## REQUIREMENT
State how many lines of the material below contain the word "crates". Add nothing else.

## GIVEN DATA
────────────────────────────────────────
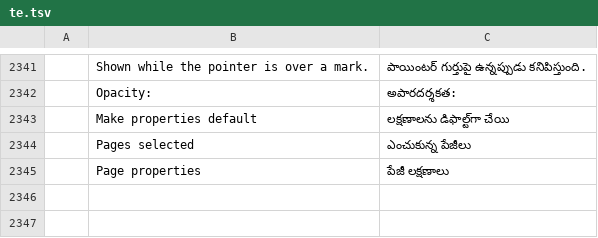
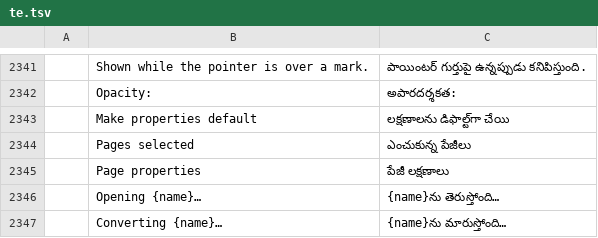
Before and after one commit to E55IDDIK/pdfcraft, a TSV file: crates/ui-egui/src/i18n/te.tsv, drawn as a sheet; only a part is shown, gaps mark what is left out; the diff names each change by its address in the sheet, - before the commit and + after, or states it on an @@ line.

```diff
--- a/crates/ui-egui/src/i18n/te.tsv
+++ b/crates/ui-egui/src/i18n/te.tsv
+row 2346:  | Opening {name}… | {name}ను తెరుస్తోంది…
+row 2347:  | Converting {name}… | {name}ను మారుస్తోంది…
```
Also changed, not shown: crates/ui-egui/src/i18n/bg.tsv, crates/ui-egui/src/i18n/el.tsv, 23 other files.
────────────────────────────────────────
## TASK OUTPUT
4